When Maria Duggan developed a breast infection, she faced a choice no new mother would want to make: take an antibiotic that she’d been told could cause a severe allergic reaction, or one that would pass through her breast milk to her baby.
Like millions of Americans, Duggan, 32, had been diagnosed with a penicillin allergy as a child, but doctors believed she might have outgrown it. Still, the prospect of taking a drug that might send her into anaphylactic shock was scary.
“I knew there was going to be a risk in the decision and that risk was going to have to fall to me,” Duggan said.
After being prepared for the worst, Duggan had no reaction to the penicillin.

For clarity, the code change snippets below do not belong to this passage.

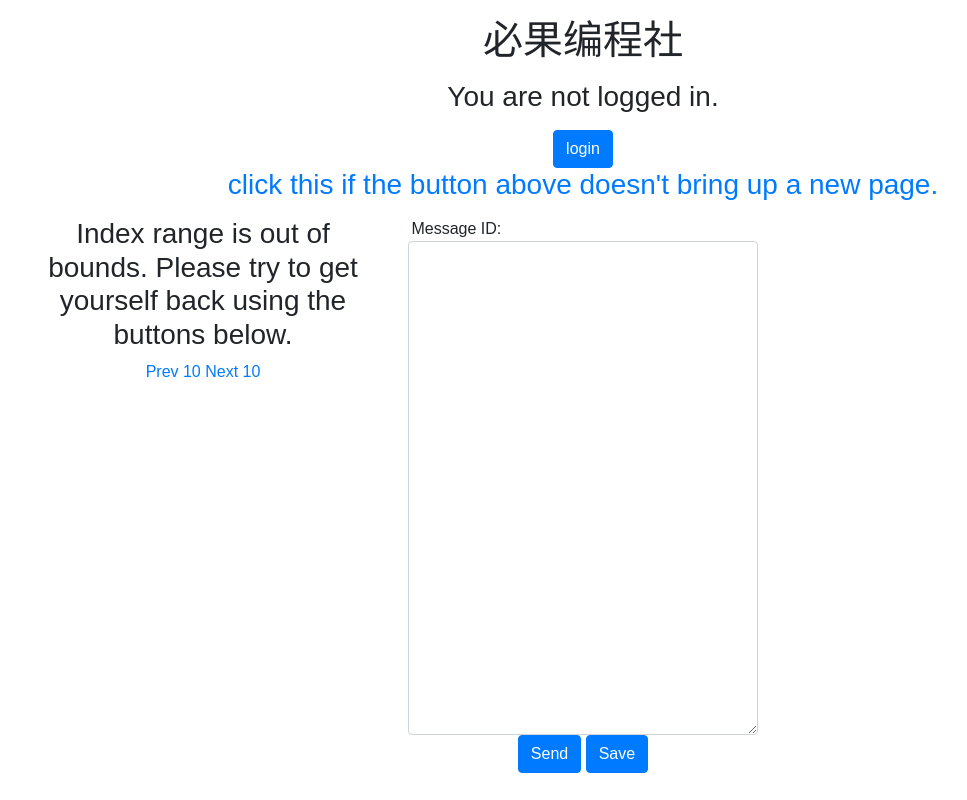
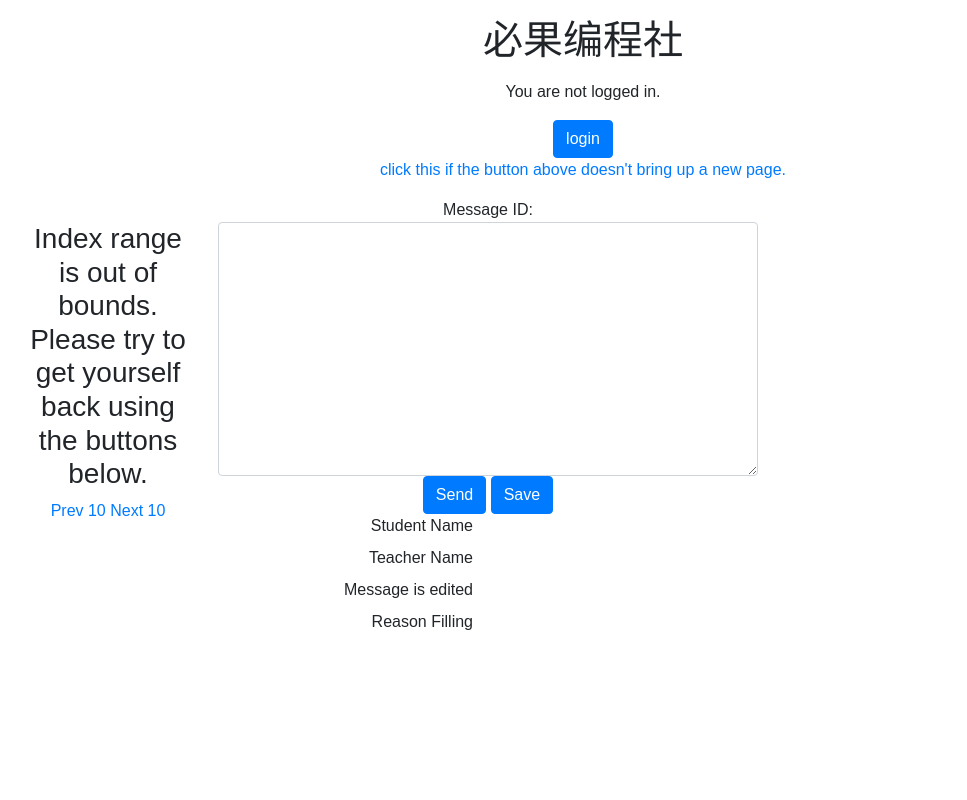
Before and after one commit to MCer4294967296/biggerlabFormReplies, a Flask app: page /getPage/1 in a window 1280 px wide. Shown: the whole page, without its empty margins (57-1024 px from the left). Run offline with Flask 2, Linux system fonts and the light colour scheme; data that the repository does not hold is empty; some libraries are stand-ins or nearby versions.

Commit message:
Add more info to the page, beautify.

```diff
--- a/templates/viewDocu.html
+++ b/templates/viewDocu.html
@@ -16,24 +16,33 @@ body {
 
 <body>
 <p><h1>必果编程社</h1></p>
+
+<div class="container">
+  <div class="row">
+    <div class="col">
       {% if wechatInfo.wechatLoggedIn == True %}
-<h3>
-  <img src="/static/wechatStuff/me.jpg">
-  <p>Logged in as: {{ wechatInfo.wechatNickName }}</p>
+      <p>Logged in as: <img src="/static/wechatStuff/me.jpg"> {{ wechatInfo.wechatNickName }}</p>
       <button class="btn btn-primary" id="logoutButton" onclick="logout()">logout</button>
-</h3>
       {% else %}
-<h3>
       <p>You are not logged in.</p>
       <button class="btn btn-primary" id="loginButton" onclick="login()">login</button>
       <p><a href="/static/QRviewer.html">click this if the button above doesn't bring up a new page.</a></p>
-</h3>
       {% endif %}
-<div class="container">
+    </div>
+  </div>
+
   <div class="row">
-    <div class="col-4">
+    <div class="col-2"></div>
+    <div class="col-6">
+      Message ID: <span id="msgID"></span>
+    </div>
+  </div>
+
+  <div class="row" style="max-height: 800px">
+
+    <div class="col-2">
       {% if leftList is defined %}
-      <ul class="list-group" style="max-height: 800px; margin-bottom: 10px; overflow-y: auto;">
+      <ul class="list-group" style="max-height: inherit; margin-bottom: 10px; overflow-y: auto;">
         {% for item in leftList %}
         <li class="list-group-item list-group-item-action" id="leftList{{ item.id }}" onclick="getInfo(this)">{{ item.studentName }}</li>
         {% endfor %}
@@ -48,22 +57,48 @@ body {
       <a href="{{ nextLink }}">Next 10</a>
       {% endif %}
     </div>
-    <div class="col-4">
-      <div class="row">
-        <div class="col-4">Message ID: </div>
-        <div class="col-4" id="msgID"></div>
+
+    <div class="col-6">
+      <div>
+        <form>
+          <textarea class="form-control" id="message2Send" rows=10></textarea>
+        </form>
       </div>
-      <form>
-        <textarea class="form-control" rows=20 id="message2Send"></textarea>
-      </form>
+      <div>
         <button class="btn btn-primary" id="sendButton">Send</button>
         <button class="btn btn-primary" id="saveButton">Save</button>
       </div>
+      <div style="text-align: left">
+        <div class="row">
+          <div class="col" style="text-align: right"><label>Student Name</label></div>
+          <div class="col"><label id="studentName"></label></div>
+        </div>
+        <div class="row">
+          <div class="col" style="text-align: right"><label>Teacher Name</label></div>
+          <div class="col"><label id="teacherName"></label></div>
+        </div>
+        <div class="row">
+          <div class="col" style="text-align: right"><label>Message is edited</label></div>
+          <div class="col"><label id="messageEdited"></label></div>
+        </div>
+        <div class="row">
+          <div class="col" style="text-align: right"><label>Reason Filling</label></div>
+          <div class="col"><label id="reasonFilling"></input></div>
+        </div>
+      </div>
+    </div>
+
     <div class="col-4">
+      <!--
+      <ul class="list-group" style="max-height: inherit; overflow-y: auto; text-align: left;">
+        <li class="list-group-item list-group-item-action" id="wechatListChris Zhang || 张牧远 Chris" onclick="switchActive(this)"><img src="/static/wechatStuff/Chris Zhang || 张牧远 Chris.jpg"> Chris Zhang || 张牧远 Chris</li>
+        <li class="list-group-item list-group-item-action" id="wechatListMCer4294967296 || " onclick="switchActive(this)"><img src="/static/wechatStuff/MCer4294967296 || .jpg"> MCer4294967296 || </li>
+      </ul>
+      -->
       {% if wechatInfo.wechatContactList is defined %}
-      <ul class="list-group">
+      <ul class="list-group" style="max-height: inherit; overflow-y: auto; text-align: left;">
         {% for item in wechatInfo.wechatContactList %}
-        <li class="list-group-item list-group-item-action" id="wechatList{{ item }}" onclick="switchActive(this)"><img src="/static/wechatStuff/{{ item }}.jpg">{{ item }}</li>
+        <li class="list-group-item list-group-item-action" id="wechatList{{ item }}" onclick="switchActive(this)"><img src="/static/wechatStuff/{{ item }}.jpg"> {{ item }}</li>
         {% endfor %}
       </ul>
       {% endif %}
@@ -102,7 +137,13 @@ body {
                 targetList.push(elem.id.slice(10));
             }
         })
-
+    message = document.getElementById("message2Send").value
+    var confirmText = "You are about to send the message to these people/chatrooms:";
+    for (item of targetList) {
+      confirmText += "\n" + item;
+    }
+    targetList
+    if (confirm(confirmText)) {
       var xhr = new XMLHttpRequest;
       xhr.onreadystatechange = function() {
           if (xhr.readyState == 4 && xhr.status == 200) {
@@ -121,6 +162,8 @@ body {
           "message": document.getElementById("message2Send").value,
           "targetList": targetList
       }))
+    }
+
     /*
     postData('http://47.100.121.67:5050/sendToWechat', { "id": $('#msgID').text(), "form": "biggerlab course feedback", "message": $('#message2Send').val()}) // FIXME
     .then(data => alert(data)); // arrow function syntax. data is the fetched data*/
@@ -151,18 +194,26 @@ body {
 
 function getInfo(elem) {
     var id = elem.id.slice(8);
-    var url = "http://" + server + "/getMessage/biggerlab course feedback/" + id;
+    var url = "http://" + server + "/getInfo/biggerlab course feedback/" + id;
 
     var xhr = new XMLHttpRequest;
     xhr.onreadystatechange = function() {
         if (xhr.readyState == 4 && xhr.status == 200) {
             [].forEach.call(document.getElementsByClassName("list-group-item-action active"),
-          function (btn) {btn.classList.remove("active")});
-        document.getElementById(id).classList.add("active");
+              function (btn) {
+                if (btn.id.startsWith("leftList")) {
+                  btn.classList.remove("active")
+                }
+              });
 
             var jsonData = JSON.parse(xhr.responseText);
             document.getElementById("msgID").textContent = jsonData.id;
             document.getElementById("message2Send").value = jsonData.message;
+            document.getElementById("studentName").textContent = jsonData.studentName;
+            document.getElementById("teacherName").textContent = jsonData.teacherName;
+            document.getElementById("messageEdited").textContent = jsonData.messageEdited;
+            document.getElementById("reasonFilling").textContent = jsonData.reasonFilling;
+            document.getElementById("leftList"+id).classList.add("active");
         }
     }
     xhr.open("GET", url, true);
--- a/wechat-auto.py
+++ b/wechat-auto.py
@@ -187,30 +187,40 @@ def saveToDB():
     id = int(jsonObj["id"])
     messageToSave = jsonObj["message"]
 
-    meta = db["meta" + form] # access the database
-    try:
-        result = meta.update_one({"jsjid": id}, {"$set": {"message": messageToSave, "edited": True}})
-    except:
-        return "400 BAD REQUEST: ? I don't know what's bad but yea.", 400
-    return "200 OK: Message Saved.", 200
+    if messageToSave != genMessage(form, id):
+        meta = db["meta" + form] # access the database
+        try:
+            result = meta.update_one({"jsjid": id}, {"$set": {"message": messageToSave, "edited": True}})
+        except:
+            return "400 BAD REQUEST: ? I don't know what's bad but yea.", 400
+        return "200 OK: Message Saved.", 200
+    else:
+        return "200 OK: Message is not modified.", 200
 
 
 
-@app.route("/getMessage/<form>/<id>", methods=["GET"])
-def getMessage(form, id):
+@app.route("/getInfo/<form>/<id>", methods=["GET"])
+def getInfo(form, id):
     id = int(id)
-    meta = db["meta" + form]
-    message = meta.find({"jsjid": id})[0]["message"]
+    col = db[form]
+    mCol = db["meta" + form]
+    info = col.find({"_id": id})[0]
+    mInfo = mCol.find({"jsjid": id})[0]
+
+    message = mInfo["message"]
     if message == "":
-        info = db[form].find({"_id": id})[0]
-        message = templates.translation[form](info)
-        meta.update_one({"jsjid": id}, {"$set": {"message": message}})
-    return jsonify({"id": id, "message": message})
+        message = genMessage(form, id)
+        mCol.update_one({"jsjid": id}, {"$set": {"message": message}})
+    return jsonify({"id": id,
+                    "message": message,
+                    "studentName": info["studentName"],
+                    "teacherName": info["teacherName"],
+                    "reasonFilling": info["reasonFilling"],
+                    "messageEdited": mInfo["edited"]})
 
 
-@app.route("/regenMessage", methods=["POST"])
-def regenMessage():
-    pass
+def genMessage(form, id):
+    return templates.translation[form](db[form].find({"_id": id})[0])
 
 
 def lc():
```
Lines whose indentation alone changed are shown as unchanged.
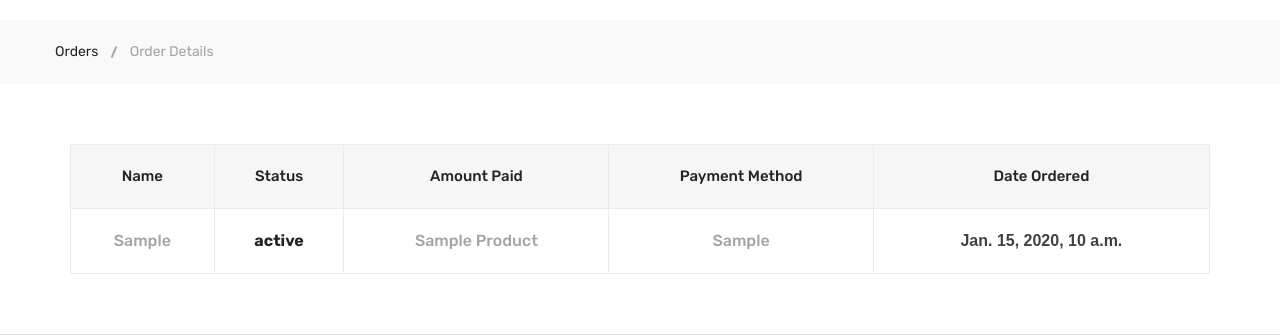
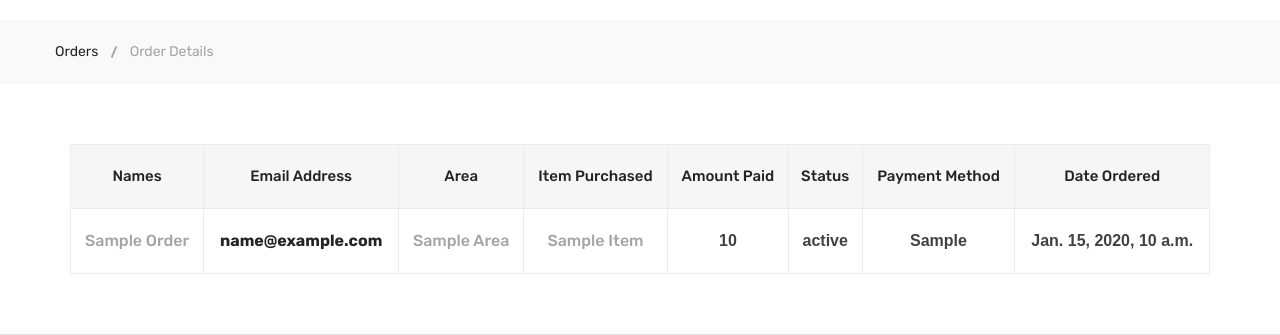
Before and after one commit to moseswambui/glatex-CRM, a Django app: template templates/customer_orders.html in a window 1280 px wide. Shown: the part 204-539 px from the top of the page. Run offline with Django 3.2, Linux system fonts and the light colour scheme; the template is opened without the code that fills it: most values are stand-ins (such as "Sample title", 1, 10 or a date in 2020); grey boxes marked "Sample" are stand-in pictures; some libraries are stand-ins or nearby versions.

```diff
--- a/customerportal/models.py
+++ b/customerportal/models.py
@@ -47,7 +47,7 @@ class Product(models.Model):
     product_name = models.CharField(max_length=50, blank=True)
     product_type = models.ForeignKey(ProductType, on_delete=models.CASCADE,blank=True,null=True)
     slug = models.SlugField(max_length=50,unique=True)
-    description = models.TextField(max_length=255,blank=True)
+    description = models.TextField(max_length=455,blank=True)
     price = models.IntegerField()
     tag = models.ForeignKey(ProductTag, on_delete=models.CASCADE,blank=True, null=True)
     image = models.ImageField(upload_to ='customerportal/uploaded/products')
@@ -180,3 +180,6 @@ class Payment(models.Model):
     payment_method = models.CharField(max_length=30 , null=True,blank=True)
     status = models.CharField(max_length=80,blank=True, null=True)
     created_at =models.DateTimeField(auto_now_add=True)
+    email_address = models.EmailField(blank=True, null=True)
+    area = models.CharField(max_length=80,blank=True, null=True)
+    item = models.CharField(max_length=200,blank=True, null=True)
--- a/templates/customer_orders.html
+++ b/templates/customer_orders.html
@@ -29,9 +29,13 @@
                                 <table class="table">
                                     <thead>
                                         <tr>
-                                            <th class="li-product-remove">Name</th>
+                                            <th class="li-product-remove">Names</th>
+                                            <th class="li-product-remove">Email Address</th>
+                                            <th class="li-product-remove">Area</th>
+                                            <th class="li-product-remove">Item Purchased</th>
+                                            <th class="li-product-remove">Amount Paid</th>
+
                                             <th class="li-product-thumbnail">status</th>
-                                            <th class="cart-product-name">Amount Paid</th>
                                             <th class="li-product-price">Payment Method</th>
                                             <th class="li-product-quantity">Date Ordered</th>
 
@@ -44,19 +48,32 @@
                                         <tr>
 
                                             <td class="li-product-name"><a
-                                                    href="">{{order.}}</a>
+                                                    href="">{{order.name}}</a>
                                             </td>
                                             <td class="li-product-price"><span
-                                                    class="amount">{{order.status}}</span></td>
+                                                    class="amount">{{order.email_address}}</span>
+                                            </td>
 
-                                                    <td class="li-product-name"><a
-                                                        href="{{cart_item.product.get_url}}">{{cart_item.product.product_name}}</a>
-                                                </td>
-                                                <td class="li-product-name"><a
-                                                    href="{{cart_item.product.get_url}}">{{order.payment_method}}</a>
+                                            <td class="li-product-name"><a
+                                                        href="{{cart_item.product.get_url}}">{{order.area}}</a>
+                                            </td>
+                                            <td class="li-product-name"><a
+                                                    href="{{cart_item.product.get_url}}">{{order.item}}</a>
                                             </td>
                                             <td class="product-subtotal"><span
-                                                    class="amount">{{order.created_at}}</span></td>
+                                                    class="amount">{{order.amount_paid}}</span>
+                                            </td>
+                                            <td class="product-subtotal"><span
+                                                class="amount">{{order.status}}</span>
+                                            </td>
+                                            <td class="product-subtotal"><span
+                                                class="amount">{{order.payment_method}}</span>
+                                            </td>
+                                            <td class="product-subtotal"><span
+                                            class="amount">{{order.created_at}}</span>
+                                            </td>
+
+
                                         </tr>
                                      {%endfor%}
                                     </tbody>
--- a/templates/customer_shop.html
+++ b/templates/customer_shop.html
@@ -145,7 +145,7 @@
                                             <div class="shop-add-action mb-xs-30">
                                                 <ul class="add-actions-link">
                                                     <li class="add-cart"><a href="#">Add to cart</a></li>
-                                                    <li class="wishlist"><a href="wishlist.html"><i
+                                                    <li class="wishlist"><a href=""><i
                                                                 class="fa fa-heart-o"></i>Add to wishlist</a></li>
                                                     <li><a class="quick-view" data-toggle="modal"
                                                             data-target="#exampleModalCenter" href="#"><i
--- a/templates/customer_single-product.html
+++ b/templates/customer_single-product.html
@@ -125,7 +125,7 @@
 
                                                 {% if in_cart%}
                                                 <a href="" class="btn btn-success" type="submit">Added to cart <i class="fa fa-check"></i> </a>
-                                                <a href="{% url 'cart'}" class="btn btn-outline-primary" type="submit">View cart <i class="fa fa-eye"></i> </a>
+                                                <a href="{% url 'cart'%}" class="btn btn-outline-primary" type="submit">View cart <i class="fa fa-eye"></i> </a>
                                                 {%else%}
                                                 <button  class="add-to-cart btn-success" type="submit">Add to cart</button>
                                                 {%endif%}
```
Also changed, not shown: customerportal/views.py (+11 -2 lines), templates/customer_cart.html (+10 -1 lines), customerportal/migrations/0019_auto_20220107_0004.py (added), customerportal/migrations/0020_alter_payment_item.py (added), customerportal/migrations/0021_alter_product_description.py (added).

As it turns out, she is one of many Americans who’ve been told they have a penicillin allergy, but may been initially misdiagnosed or have grown out of it. Most doctors aren’t even aware that some 90 percent of those diagnosed with a penicillin allergy can actually tolerate the drug, according to a study presented recently at the annual meeting of the American College of Allergy, Asthma and Immunology.
Let our news meet your inbox. The news and stories that matters, delivered weekday mornings.
“The typical situation is at a young age a child will get an infection and will get a course of penicillin and then will get a rash, or some other side effect, and get labeled as penicillin allergic,” said Dr. Elizabeth Phillips, a professor of medicine and pharmacology and director of personalized immunology, Oates Institute of Experimental Therapeutics at Vanderbilt University.
An estimated 25 to 50 million people in the U.S. who believe they are allergic may not truly be, said Phillips.
A simple skin test
Penicillin-related drugs are antibiotics with a long track record of safety. When people who’ve been labeled as allergic to penicillin need antibiotics for serious infections, "they may get a second antibiotic that has more side effects or is less effective for the condition they need treated,” Phillips said.
Spencer underwent a skin test and took an oral dose. Both revealed no allergy, a "huge relief" to his mother.
An earlier version of this story stated Spencer had a reaction to a control substance during a test. It has been updated to reflect that his skin tests were negative.
Lauren Dunn is a producer with the NBC News medical unit in New York.
Linda Carroll is a regular health contributor to NBC News and Reuters Health. She is coauthor of "The Concussion Crisis: Anatomy of a Silent Epidemic" and "Out of the Clouds: The Unlikely Horseman and the Unwanted Colt Who Conquered the Sport of Kings."